**YOUR INSTRUCTIONS**
The answer must consist of every line from the data that holds "GoBell".
---------------
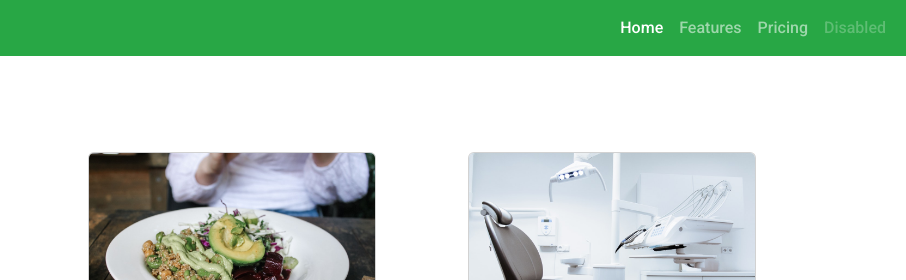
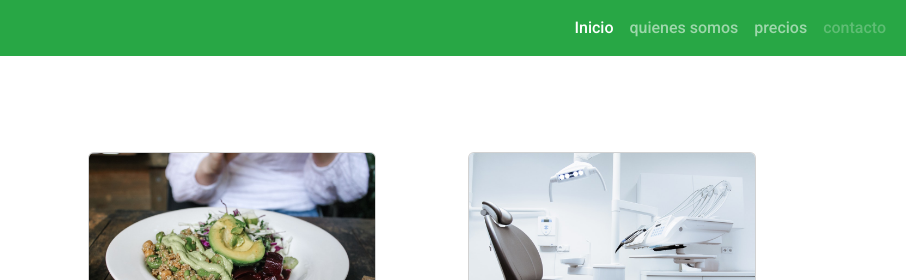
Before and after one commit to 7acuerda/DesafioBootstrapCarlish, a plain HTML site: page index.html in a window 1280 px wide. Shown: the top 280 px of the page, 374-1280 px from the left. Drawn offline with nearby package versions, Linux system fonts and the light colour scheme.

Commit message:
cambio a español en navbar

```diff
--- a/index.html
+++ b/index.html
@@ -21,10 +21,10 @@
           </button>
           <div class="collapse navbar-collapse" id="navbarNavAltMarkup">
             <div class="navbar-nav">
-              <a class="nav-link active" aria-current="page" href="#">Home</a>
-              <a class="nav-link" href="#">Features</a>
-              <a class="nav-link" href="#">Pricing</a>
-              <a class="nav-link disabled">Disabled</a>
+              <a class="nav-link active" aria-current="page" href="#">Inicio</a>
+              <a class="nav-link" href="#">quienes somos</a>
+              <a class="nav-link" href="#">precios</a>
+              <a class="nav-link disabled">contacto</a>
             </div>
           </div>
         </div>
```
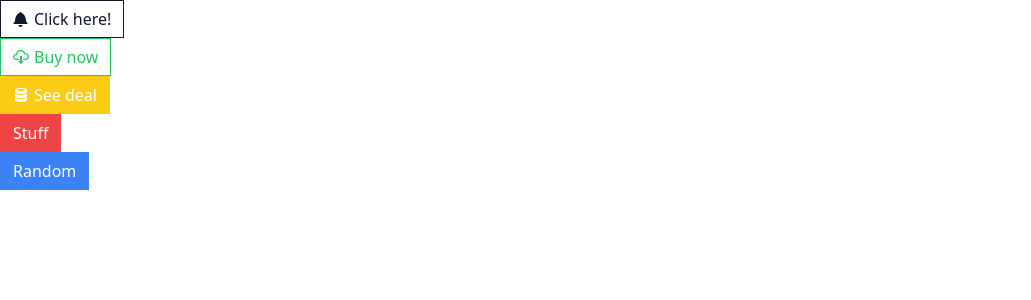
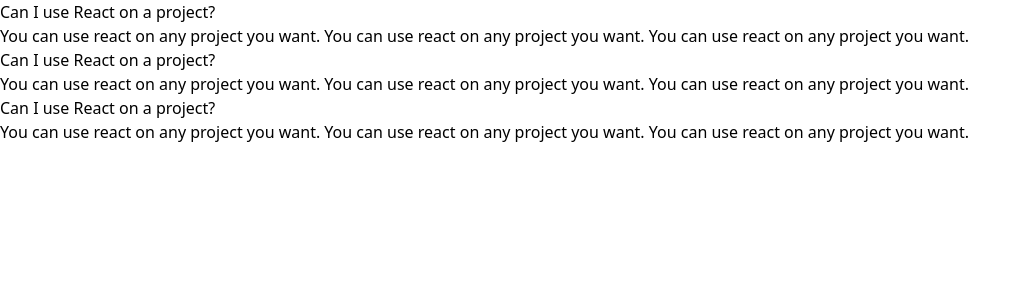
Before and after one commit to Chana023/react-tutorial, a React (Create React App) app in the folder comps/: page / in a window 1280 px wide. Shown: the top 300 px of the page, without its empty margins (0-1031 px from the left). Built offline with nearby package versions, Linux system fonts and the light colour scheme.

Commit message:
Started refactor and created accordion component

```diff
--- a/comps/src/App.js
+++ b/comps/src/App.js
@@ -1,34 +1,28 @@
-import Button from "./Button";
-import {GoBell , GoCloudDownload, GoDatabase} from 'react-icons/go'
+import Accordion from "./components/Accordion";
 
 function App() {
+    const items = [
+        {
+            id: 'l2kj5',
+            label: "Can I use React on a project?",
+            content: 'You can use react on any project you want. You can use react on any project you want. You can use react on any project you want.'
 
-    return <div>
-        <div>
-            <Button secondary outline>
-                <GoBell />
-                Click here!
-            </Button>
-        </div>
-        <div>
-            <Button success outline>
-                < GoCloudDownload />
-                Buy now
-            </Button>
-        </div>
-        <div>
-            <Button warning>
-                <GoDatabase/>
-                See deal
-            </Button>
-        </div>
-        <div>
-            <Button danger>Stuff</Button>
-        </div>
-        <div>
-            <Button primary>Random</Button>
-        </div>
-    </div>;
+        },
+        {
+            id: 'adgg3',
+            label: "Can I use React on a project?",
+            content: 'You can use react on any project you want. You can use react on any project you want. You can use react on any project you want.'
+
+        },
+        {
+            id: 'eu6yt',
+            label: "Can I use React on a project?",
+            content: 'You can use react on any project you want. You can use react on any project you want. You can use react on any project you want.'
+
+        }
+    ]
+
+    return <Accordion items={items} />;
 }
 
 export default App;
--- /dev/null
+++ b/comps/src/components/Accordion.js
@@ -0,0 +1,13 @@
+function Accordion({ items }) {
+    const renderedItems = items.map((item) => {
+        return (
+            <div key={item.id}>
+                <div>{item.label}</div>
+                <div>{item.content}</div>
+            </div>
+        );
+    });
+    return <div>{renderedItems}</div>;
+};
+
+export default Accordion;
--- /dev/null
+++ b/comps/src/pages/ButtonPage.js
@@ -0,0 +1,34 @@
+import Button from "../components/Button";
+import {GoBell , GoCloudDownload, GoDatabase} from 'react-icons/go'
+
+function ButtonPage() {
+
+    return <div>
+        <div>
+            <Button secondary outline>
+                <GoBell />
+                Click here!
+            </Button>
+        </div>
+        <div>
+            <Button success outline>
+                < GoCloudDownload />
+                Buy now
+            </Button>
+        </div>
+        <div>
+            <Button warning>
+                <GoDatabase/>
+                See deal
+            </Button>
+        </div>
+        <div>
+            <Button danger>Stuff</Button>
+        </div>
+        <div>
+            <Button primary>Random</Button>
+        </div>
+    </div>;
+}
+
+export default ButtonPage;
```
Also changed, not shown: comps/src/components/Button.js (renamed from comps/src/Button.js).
---------------
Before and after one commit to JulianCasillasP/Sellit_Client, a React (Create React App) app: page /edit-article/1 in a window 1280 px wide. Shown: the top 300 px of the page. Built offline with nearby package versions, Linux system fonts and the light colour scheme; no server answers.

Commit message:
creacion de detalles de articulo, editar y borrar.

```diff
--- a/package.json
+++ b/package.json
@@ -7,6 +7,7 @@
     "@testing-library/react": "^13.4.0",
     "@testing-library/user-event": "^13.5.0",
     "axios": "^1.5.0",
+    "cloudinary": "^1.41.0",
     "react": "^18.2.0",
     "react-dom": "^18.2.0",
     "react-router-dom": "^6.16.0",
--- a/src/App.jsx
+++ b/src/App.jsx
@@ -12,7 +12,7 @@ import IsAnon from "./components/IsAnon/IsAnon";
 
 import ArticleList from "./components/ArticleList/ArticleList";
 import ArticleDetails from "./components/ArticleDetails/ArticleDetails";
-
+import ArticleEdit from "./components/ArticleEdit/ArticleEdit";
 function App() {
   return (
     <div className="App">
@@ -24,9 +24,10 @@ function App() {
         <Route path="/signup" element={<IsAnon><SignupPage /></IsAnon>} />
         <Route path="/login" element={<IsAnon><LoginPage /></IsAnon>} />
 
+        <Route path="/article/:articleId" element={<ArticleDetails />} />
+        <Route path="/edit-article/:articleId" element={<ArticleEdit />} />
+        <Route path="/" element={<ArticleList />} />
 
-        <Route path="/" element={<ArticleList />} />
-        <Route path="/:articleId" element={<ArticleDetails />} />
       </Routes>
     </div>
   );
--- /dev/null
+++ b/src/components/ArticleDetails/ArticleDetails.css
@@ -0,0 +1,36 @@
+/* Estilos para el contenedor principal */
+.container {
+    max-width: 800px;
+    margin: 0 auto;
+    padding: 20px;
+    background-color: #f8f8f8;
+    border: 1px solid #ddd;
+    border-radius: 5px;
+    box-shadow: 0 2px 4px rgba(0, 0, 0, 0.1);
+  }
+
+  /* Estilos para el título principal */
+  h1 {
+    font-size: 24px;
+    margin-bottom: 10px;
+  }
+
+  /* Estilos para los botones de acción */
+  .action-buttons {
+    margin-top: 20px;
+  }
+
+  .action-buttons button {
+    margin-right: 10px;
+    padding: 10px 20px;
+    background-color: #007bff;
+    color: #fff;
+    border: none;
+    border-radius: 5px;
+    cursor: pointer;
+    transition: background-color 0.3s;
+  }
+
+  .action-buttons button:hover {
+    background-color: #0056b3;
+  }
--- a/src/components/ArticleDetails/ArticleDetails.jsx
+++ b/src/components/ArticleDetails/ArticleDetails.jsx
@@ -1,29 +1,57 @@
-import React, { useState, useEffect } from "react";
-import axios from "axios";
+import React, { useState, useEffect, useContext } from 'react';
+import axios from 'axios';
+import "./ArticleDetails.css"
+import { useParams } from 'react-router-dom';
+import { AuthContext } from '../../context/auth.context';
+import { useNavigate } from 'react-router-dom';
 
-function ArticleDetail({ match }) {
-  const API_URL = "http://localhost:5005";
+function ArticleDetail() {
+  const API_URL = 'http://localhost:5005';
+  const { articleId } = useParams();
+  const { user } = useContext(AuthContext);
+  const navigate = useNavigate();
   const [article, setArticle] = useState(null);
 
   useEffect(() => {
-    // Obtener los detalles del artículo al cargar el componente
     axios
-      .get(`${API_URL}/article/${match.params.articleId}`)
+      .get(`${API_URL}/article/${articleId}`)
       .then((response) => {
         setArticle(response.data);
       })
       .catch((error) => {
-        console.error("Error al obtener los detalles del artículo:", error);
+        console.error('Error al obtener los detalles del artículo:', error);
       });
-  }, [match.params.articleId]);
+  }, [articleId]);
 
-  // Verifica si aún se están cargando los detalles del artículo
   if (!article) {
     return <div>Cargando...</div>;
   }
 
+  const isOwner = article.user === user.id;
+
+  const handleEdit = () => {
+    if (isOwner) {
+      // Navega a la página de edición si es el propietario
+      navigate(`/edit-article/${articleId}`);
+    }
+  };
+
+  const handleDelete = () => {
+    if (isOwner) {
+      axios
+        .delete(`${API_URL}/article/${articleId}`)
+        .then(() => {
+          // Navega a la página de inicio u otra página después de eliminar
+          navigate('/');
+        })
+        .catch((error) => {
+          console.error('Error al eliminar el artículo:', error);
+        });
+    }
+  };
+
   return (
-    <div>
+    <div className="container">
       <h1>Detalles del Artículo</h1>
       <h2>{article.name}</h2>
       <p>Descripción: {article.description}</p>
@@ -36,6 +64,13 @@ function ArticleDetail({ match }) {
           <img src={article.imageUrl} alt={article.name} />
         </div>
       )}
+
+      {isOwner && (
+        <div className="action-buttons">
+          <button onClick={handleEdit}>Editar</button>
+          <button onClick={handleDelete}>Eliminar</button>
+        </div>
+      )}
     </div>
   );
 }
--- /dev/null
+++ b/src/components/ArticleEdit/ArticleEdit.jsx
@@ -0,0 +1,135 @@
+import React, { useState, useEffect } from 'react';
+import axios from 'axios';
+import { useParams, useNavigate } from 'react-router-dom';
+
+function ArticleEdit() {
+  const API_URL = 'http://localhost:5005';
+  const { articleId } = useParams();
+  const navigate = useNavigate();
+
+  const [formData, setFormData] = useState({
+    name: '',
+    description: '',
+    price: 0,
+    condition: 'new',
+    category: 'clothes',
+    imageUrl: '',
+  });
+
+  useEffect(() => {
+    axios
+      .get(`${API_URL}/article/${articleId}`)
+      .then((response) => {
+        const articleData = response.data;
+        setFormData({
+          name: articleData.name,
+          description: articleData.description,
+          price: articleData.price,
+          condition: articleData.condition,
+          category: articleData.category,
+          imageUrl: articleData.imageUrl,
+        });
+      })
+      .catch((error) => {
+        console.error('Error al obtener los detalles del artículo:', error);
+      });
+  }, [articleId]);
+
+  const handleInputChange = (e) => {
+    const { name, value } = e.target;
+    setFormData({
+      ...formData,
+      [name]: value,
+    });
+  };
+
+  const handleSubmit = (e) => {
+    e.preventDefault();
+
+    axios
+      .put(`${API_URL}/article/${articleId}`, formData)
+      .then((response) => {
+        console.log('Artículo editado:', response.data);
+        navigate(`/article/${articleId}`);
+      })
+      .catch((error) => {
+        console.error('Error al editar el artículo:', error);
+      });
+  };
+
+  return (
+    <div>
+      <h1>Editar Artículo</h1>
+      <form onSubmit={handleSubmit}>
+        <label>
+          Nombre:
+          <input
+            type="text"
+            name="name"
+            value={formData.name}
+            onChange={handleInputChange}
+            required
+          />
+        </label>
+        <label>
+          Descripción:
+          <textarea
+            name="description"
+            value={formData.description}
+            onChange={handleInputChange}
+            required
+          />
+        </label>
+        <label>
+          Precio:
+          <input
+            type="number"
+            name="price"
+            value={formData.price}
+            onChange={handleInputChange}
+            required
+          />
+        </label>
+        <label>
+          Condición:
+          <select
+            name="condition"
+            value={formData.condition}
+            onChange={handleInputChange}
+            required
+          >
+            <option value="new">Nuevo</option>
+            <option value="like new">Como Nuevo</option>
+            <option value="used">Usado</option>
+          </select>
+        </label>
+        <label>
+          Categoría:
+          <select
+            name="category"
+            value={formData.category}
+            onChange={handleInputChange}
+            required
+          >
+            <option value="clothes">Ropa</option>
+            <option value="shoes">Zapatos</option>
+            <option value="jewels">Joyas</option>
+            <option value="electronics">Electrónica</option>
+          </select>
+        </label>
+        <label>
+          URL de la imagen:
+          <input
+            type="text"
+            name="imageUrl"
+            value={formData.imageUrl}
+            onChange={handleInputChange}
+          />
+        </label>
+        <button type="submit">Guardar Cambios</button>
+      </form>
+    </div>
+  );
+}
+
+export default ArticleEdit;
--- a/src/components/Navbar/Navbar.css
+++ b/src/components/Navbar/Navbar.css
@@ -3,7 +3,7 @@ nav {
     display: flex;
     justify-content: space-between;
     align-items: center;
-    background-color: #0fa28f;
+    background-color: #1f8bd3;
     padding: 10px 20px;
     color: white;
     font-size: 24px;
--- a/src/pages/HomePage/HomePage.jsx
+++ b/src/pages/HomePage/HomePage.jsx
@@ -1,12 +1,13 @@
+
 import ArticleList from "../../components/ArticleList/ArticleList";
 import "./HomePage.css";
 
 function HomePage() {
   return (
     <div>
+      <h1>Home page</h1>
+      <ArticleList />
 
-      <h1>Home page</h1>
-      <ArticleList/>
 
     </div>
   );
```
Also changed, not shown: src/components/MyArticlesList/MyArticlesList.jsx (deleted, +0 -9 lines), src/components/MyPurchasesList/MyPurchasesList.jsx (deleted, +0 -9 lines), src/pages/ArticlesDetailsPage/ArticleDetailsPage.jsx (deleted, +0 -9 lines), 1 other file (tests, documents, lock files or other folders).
---------------
**SOLUTION TO THIS EXERCISE**
-import {GoBell , GoCloudDownload, GoDatabase} from 'react-icons/go'
-                <GoBell />
+import {GoBell , GoCloudDownload, GoDatabase} from 'react-icons/go'
+                <GoBell />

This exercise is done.